As Sergeant Buzfuz (who, if you were wondering, take their name from a character in Dickens' novel The Pickwick Papers) release their third album, 'The Jewelled Carriageway', the band of nu-folk troubadours that stand before you now are a very different kettle of fish to the group that released 'Fire Horse' back in 2004; the rotating cast of musicians is long gone, and instead, core members Joe Murphy (vocals and guitar) and Kate Arnold (hammered dulcimer, violin, viola and vocals) are joined by Jon Clayton (cello and bass), Eilish McCracken (violin and whistle) and Martin Parker (drums) to form a rich and consistant quintet.
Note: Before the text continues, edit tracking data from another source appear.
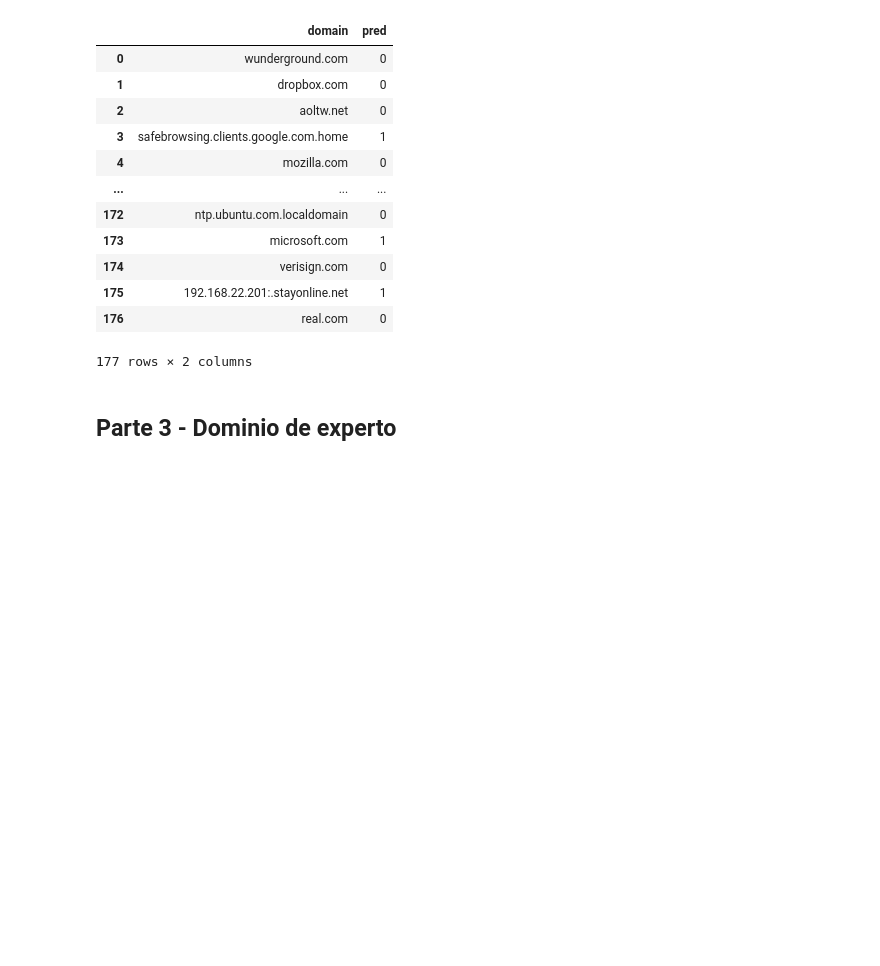
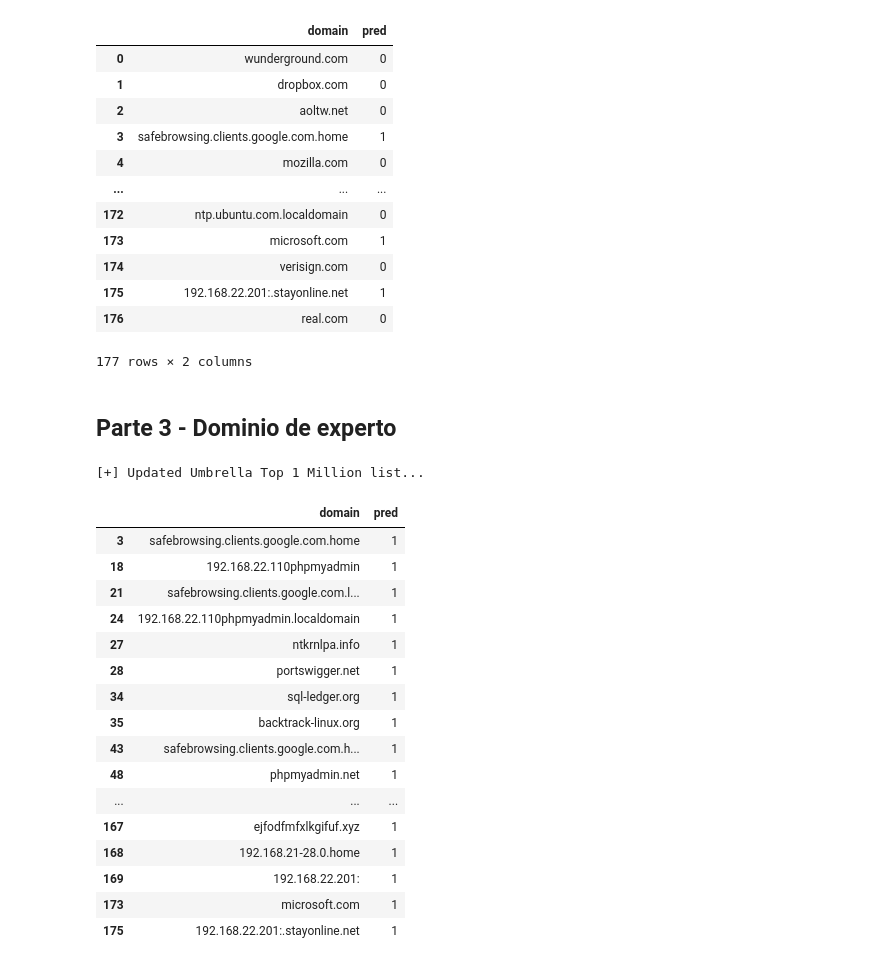
Before and after one commit to DouglasDL28/laboratorio-6-SDS, a Jupyter notebook: laboratorio.ipynb, the cells around one changed output. Drawn from its saved outputs; the diff is of its cells as text; code cells hidden in the pictures; blank space fills up the shorter version.

```diff
--- a/laboratorio.ipynb
+++ b/laboratorio.ipynb
@@ -138,3 +140,8 @@ clean_df
 177 rows × 2 columns
 # %% [markdown]
 ## Parte 3 - Dominio de experto
+# %%
+#https://umbrella.cisco.com/blog/cisco-umbrella-1-million
+umbrellaCisco = Umbrella(limit=1000000)
+# %% [output]
+[+] Updated Umbrella Top 1 Million list...
@@ -140,0 +150,20 @@ clean_df
+# %%
+only_dga
+# %% [output]
+|  | domain | pred |
+| 3 | safebrowsing.clients.google.com.home | 1 |
+| 18 | 192.168.22.110phpmyadmin | 1 |
+| 21 | safebrowsing.clients.google.com.l... | 1 |
+| 24 | 192.168.22.110phpmyadmin.localdomain | 1 |
+| 27 | ntkrnlpa.info | 1 |
+| 28 | portswigger.net | 1 |
+| 34 | sql-ledger.org | 1 |
+| 35 | backtrack-linux.org | 1 |
+| 43 | safebrowsing.clients.google.com.h... | 1 |
+| 48 | phpmyadmin.net | 1 |
+| ... | ... | ... |
+| 167 | ejfodfmfxlkgifuf.xyz | 1 |
+| 168 | 192.168.21-28.0.home | 1 |
+| 169 | 192.168.22.201: | 1 |
+| 173 | microsoft.com | 1 |
+| 175 | 192.168.22.201:.stayonline.net | 1 |
```
Also changed, not shown: parts of 15 cells of this notebook, 1 other file.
The band's 2004 sophomore effort 'Fire Horse' met with much critical acclaim, labelled as 'a gem' by some sectors of the music press; but is 'The Jewelled Carriageway' equally as desirable? Well, yes and no; claiming to epitomise the 'state of constant flux, contradictions and dilemmas faced on a daily basis, Sergeant Buzfuz mix the organic sound of British folk music with tales of urban desolation, to create a dark concoction of nu-folk meets pop-rock that is perhaps not one for the faint-hearted... While the haunting folk influences are evident throughout in the delicate sounds of the dulcimer, and cascading violin melodies, the desolate, helpless quality of Murphy's voice and lyrics shouldn't be under-estimated. 'Swallows' and 'It's Not What You've Got It's Who You Give It Too' both have hypnotic, enticing folk tunes that grow to rich instrumentals, they sit behind sad lyrics of longing and ugly truths.
There's a more instantly catchy melody to the political, 'The Television Will Not Be Revolutionized', and there's almost a rock 'n' roll riff lurking next to the violins and shuffling folk sounds of 'Pour It From The Kettle'. 'Who Are You' begins with some powerful fiddle playing, that soars passionately alongside dynamic strumming and Steve Harley-esque vocals, before the album draws to a close with the interesting and scrupulously researched 'Here Come The Popes (1st Millenium)', which charts the supposed filth, depravity and hypocrisy amongst the papacy, and (surprisingly) has an enjoyably catchy melody and is delivered in the typical story-telling folk style.
'The Jewelled Carriageway' is the kind of album that won't set you on fire straight away; at first, its melodies seem plodding and repetitive; it's pleasant, but not overly inspiring... but persevere, and it all suddenly falls into place. The gems are all there for those prepared to look.